> _Prompt_
Make an exact copy of the records, omitting all images.

*** Entries shown ***

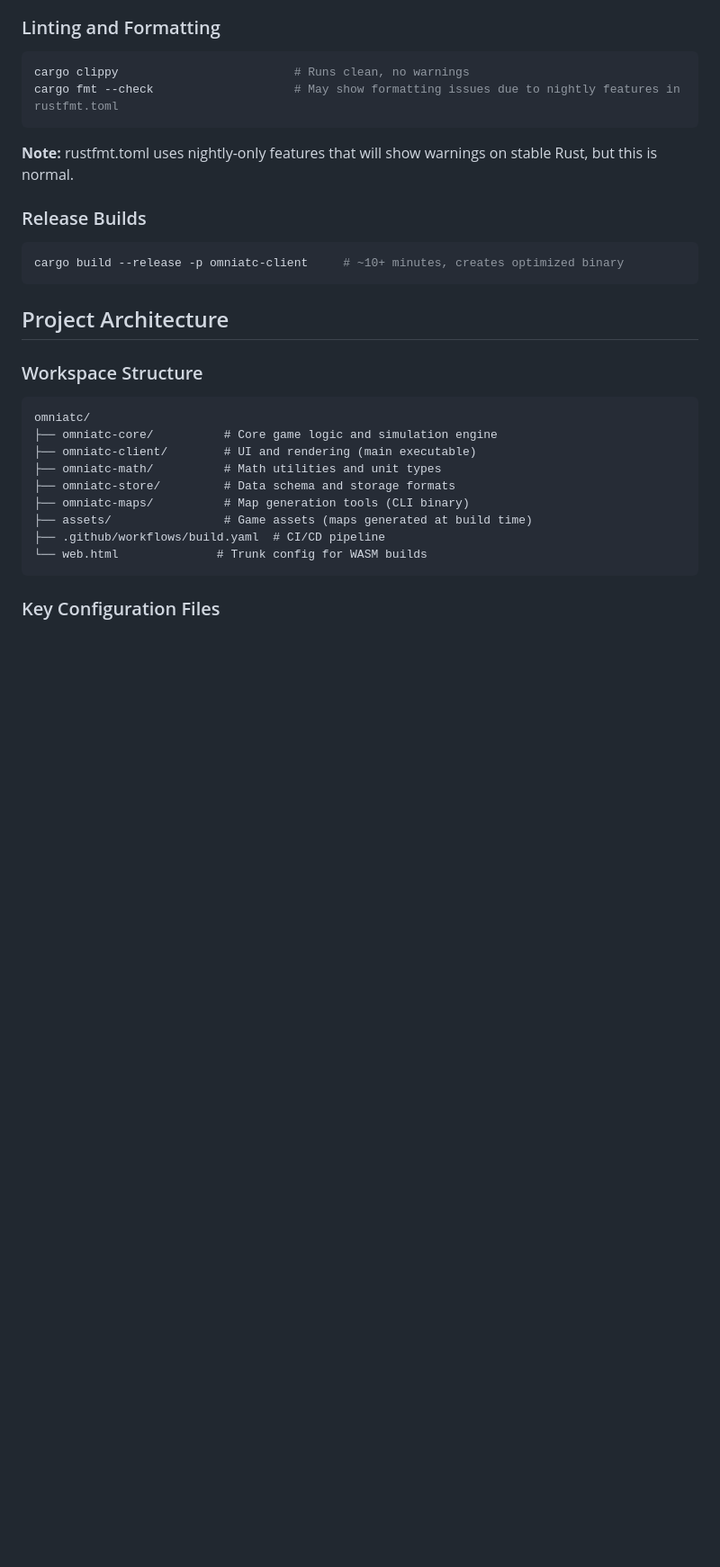
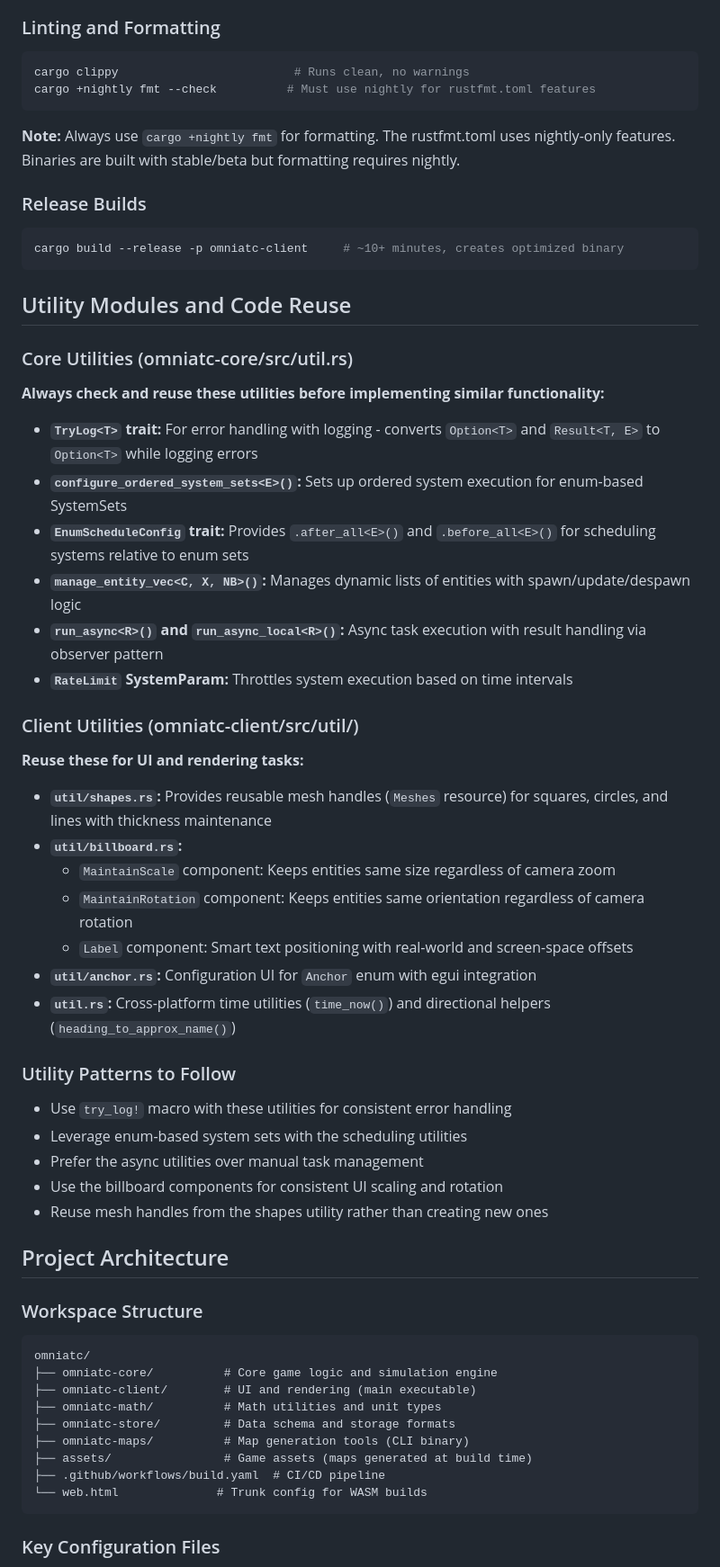
Before and after one commit to SOF3/omniatc, a Markdown page: .github/copilot-instructions.md, the part around one of its changes. Shown at 90% size. Rendered like a GitHub page; blank space fills up the shorter version.

Commit message:
Fix cargo fmt to use +nightly and add utility module documentation
Co-authored-by: SOF3 <19623715+SOF3@users.noreply.github.com>

````diff
--- a/.github/copilot-instructions.md
+++ b/.github/copilot-instructions.md
@@ -50,15 +50,45 @@ wget -O - https://github.com/trunk-rs/trunk/releases/download/v0.21.5/trunk-x86_
 ### Linting and Formatting
 ```bash
 cargo clippy                         # Runs clean, no warnings
-cargo fmt --check                    # May show formatting issues due to nightly features in rustfmt.toml
+cargo +nightly fmt --check          # Must use nightly for rustfmt.toml features
 ```
 
-**Note:** rustfmt.toml uses nightly-only features that will show warnings on stable Rust, but this is normal.
+**Note:** Always use `cargo +nightly fmt` for formatting. The rustfmt.toml uses nightly-only features. Binaries are built with stable/beta but formatting requires nightly.
 
 ### Release Builds
 ```bash
 cargo build --release -p omniatc-client     # ~10+ minutes, creates optimized binary
 ```
+
+## Utility Modules and Code Reuse
+
+### Core Utilities (omniatc-core/src/util.rs)
+**Always check and reuse these utilities before implementing similar functionality:**
+
+- **`TryLog<T>` trait:** For error handling with logging - converts `Option<T>` and `Result<T, E>` to `Option<T>` while logging errors
+- **`configure_ordered_system_sets<E>()`:** Sets up ordered system execution for enum-based SystemSets
+- **`EnumScheduleConfig` trait:** Provides `.after_all<E>()` and `.before_all<E>()` for scheduling systems relative to enum sets
+- **`manage_entity_vec<C, X, NB>()`:** Manages dynamic lists of entities with spawn/update/despawn logic
+- **`run_async<R>()` and `run_async_local<R>()`:** Async task execution with result handling via observer pattern
+- **`RateLimit` SystemParam:** Throttles system execution based on time intervals
+
+### Client Utilities (omniatc-client/src/util/)
+**Reuse these for UI and rendering tasks:**
+
+- **`util/shapes.rs`:** Provides reusable mesh handles (`Meshes` resource) for squares, circles, and lines with thickness maintenance
+- **`util/billboard.rs`:**
+  - `MaintainScale` component: Keeps entities same size regardless of camera zoom
+  - `MaintainRotation` component: Keeps entities same orientation regardless of camera rotation
+  - `Label` component: Smart text positioning with real-world and screen-space offsets
+- **`util/anchor.rs`:** Configuration UI for `Anchor` enum with egui integration
+- **`util.rs`:** Cross-platform time utilities (`time_now()`) and directional helpers (`heading_to_approx_name()`)
+
+### Utility Patterns to Follow
+- Use `try_log!` macro with these utilities for consistent error handling
+- Leverage enum-based system sets with the scheduling utilities
+- Prefer the async utilities over manual task management
+- Use the billboard components for consistent UI scaling and rotation
+- Reuse mesh handles from the shapes utility rather than creating new ones
 
 ## Project Architecture
 
````
Also changed, not shown: other parts of .github/copilot-instructions.md (+2 -2 lines).
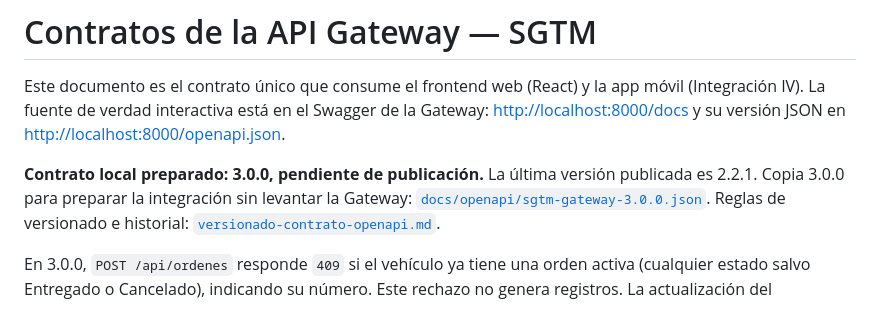
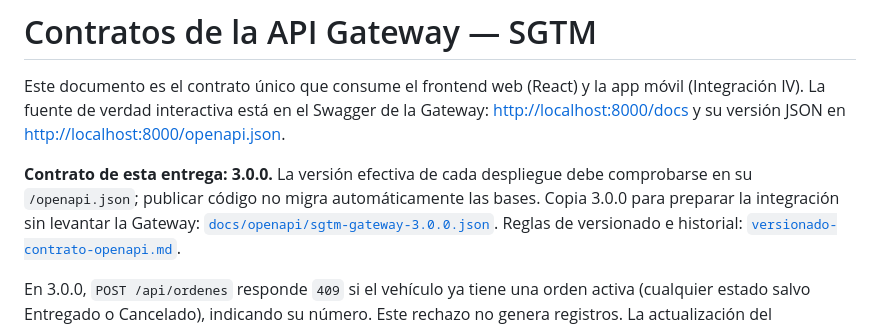
Before and after one commit to Vncmk78/Taller_mecanico_sistematizado, a Markdown page: backend/docs/contratos-api-gateway.md, the part around the change. GitHub-like rendering.

```diff
--- a/backend/docs/contratos-api-gateway.md
+++ b/backend/docs/contratos-api-gateway.md
@@ -5,8 +5,9 @@ app móvil (Integración IV). La fuente de verdad interactiva está en el Swagge
 de la Gateway: <http://localhost:8000/docs> y su versión JSON en
 <http://localhost:8000/openapi.json>.
 
-**Contrato local preparado: 3.0.0, pendiente de publicación.** La última versión
-publicada es 2.2.1. Copia 3.0.0 para preparar la integración sin
+**Contrato de esta entrega: 3.0.0.** La versión efectiva de cada despliegue debe
+comprobarse en su `/openapi.json`; publicar código no migra automáticamente las bases.
+Copia 3.0.0 para preparar la integración sin
 levantar la Gateway: [`docs/openapi/sgtm-gateway-3.0.0.json`](openapi/sgtm-gateway-3.0.0.json).
 Reglas de versionado e historial: [`versionado-contrato-openapi.md`](versionado-contrato-openapi.md).
 
```
Also changed, not shown: backend/docs/contrato-web-bloques-3-4.md (+4 -2 lines), backend/docs/versionado-contrato-openapi.md (+4 -4 lines).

***

> _Task result_
Before and after one commit to SOF3/omniatc, a Markdown page: .github/copilot-instructions.md, the part around one of its changes. Shown at 90% size. Rendered like a GitHub page; blank space fills up the shorter version.

Commit message:
Fix cargo fmt to use +nightly and add utility module documentation
Co-authored-by: SOF3 <19623715+SOF3@users.noreply.github.com>

````diff
--- a/.github/copilot-instructions.md
+++ b/.github/copilot-instructions.md
@@ -50,15 +50,45 @@ wget -O - https://github.com/trunk-rs/trunk/releases/download/v0.21.5/trunk-x86_
 ### Linting and Formatting
 ```bash
 cargo clippy                         # Runs clean, no warnings
-cargo fmt --check                    # May show formatting issues due to nightly features in rustfmt.toml
+cargo +nightly fmt --check          # Must use nightly for rustfmt.toml features
 ```
 
-**Note:** rustfmt.toml uses nightly-only features that will show warnings on stable Rust, but this is normal.
+**Note:** Always use `cargo +nightly fmt` for formatting. The rustfmt.toml uses nightly-only features. Binaries are built with stable/beta but formatting requires nightly.
 
 ### Release Builds
 ```bash
 cargo build --release -p omniatc-client     # ~10+ minutes, creates optimized binary
 ```
+
+## Utility Modules and Code Reuse
+
+### Core Utilities (omniatc-core/src/util.rs)
+**Always check and reuse these utilities before implementing similar functionality:**
+
+- **`TryLog<T>` trait:** For error handling with logging - converts `Option<T>` and `Result<T, E>` to `Option<T>` while logging errors
+- **`configure_ordered_system_sets<E>()`:** Sets up ordered system execution for enum-based SystemSets
+- **`EnumScheduleConfig` trait:** Provides `.after_all<E>()` and `.before_all<E>()` for scheduling systems relative to enum sets
+- **`manage_entity_vec<C, X, NB>()`:** Manages dynamic lists of entities with spawn/update/despawn logic
+- **`run_async<R>()` and `run_async_local<R>()`:** Async task execution with result handling via observer pattern
+- **`RateLimit` SystemParam:** Throttles system execution based on time intervals
+
+### Client Utilities (omniatc-client/src/util/)
+**Reuse these for UI and rendering tasks:**
+
+- **`util/shapes.rs`:** Provides reusable mesh handles (`Meshes` resource) for squares, circles, and lines with thickness maintenance
+- **`util/billboard.rs`:**
+  - `MaintainScale` component: Keeps entities same size regardless of camera zoom
+  - `MaintainRotation` component: Keeps entities same orientation regardless of camera rotation
+  - `Label` component: Smart text positioning with real-world and screen-space offsets
+- **`util/anchor.rs`:** Configuration UI for `Anchor` enum with egui integration
+- **`util.rs`:** Cross-platform time utilities (`time_now()`) and directional helpers (`heading_to_approx_name()`)
+
+### Utility Patterns to Follow
+- Use `try_log!` macro with these utilities for consistent error handling
+- Leverage enum-based system sets with the scheduling utilities
+- Prefer the async utilities over manual task management
+- Use the billboard components for consistent UI scaling and rotation
+- Reuse mesh handles from the shapes utility rather than creating new ones
 
 ## Project Architecture
 
````
Also changed, not shown: other parts of .github/copilot-instructions.md (+2 -2 lines).
Before and after one commit to Vncmk78/Taller_mecanico_sistematizado, a Markdown page: backend/docs/contratos-api-gateway.md, the part around the change. GitHub-like rendering.

```diff
--- a/backend/docs/contratos-api-gateway.md
+++ b/backend/docs/contratos-api-gateway.md
@@ -5,8 +5,9 @@ app móvil (Integración IV). La fuente de verdad interactiva está en el Swagge
 de la Gateway: <http://localhost:8000/docs> y su versión JSON en
 <http://localhost:8000/openapi.json>.
 
-**Contrato local preparado: 3.0.0, pendiente de publicación.** La última versión
-publicada es 2.2.1. Copia 3.0.0 para preparar la integración sin
+**Contrato de esta entrega: 3.0.0.** La versión efectiva de cada despliegue debe
+comprobarse en su `/openapi.json`; publicar código no migra automáticamente las bases.
+Copia 3.0.0 para preparar la integración sin
 levantar la Gateway: [`docs/openapi/sgtm-gateway-3.0.0.json`](openapi/sgtm-gateway-3.0.0.json).
 Reglas de versionado e historial: [`versionado-contrato-openapi.md`](versionado-contrato-openapi.md).
 
```
Also changed, not shown: backend/docs/contrato-web-bloques-3-4.md (+4 -2 lines), backend/docs/versionado-contrato-openapi.md (+4 -4 lines).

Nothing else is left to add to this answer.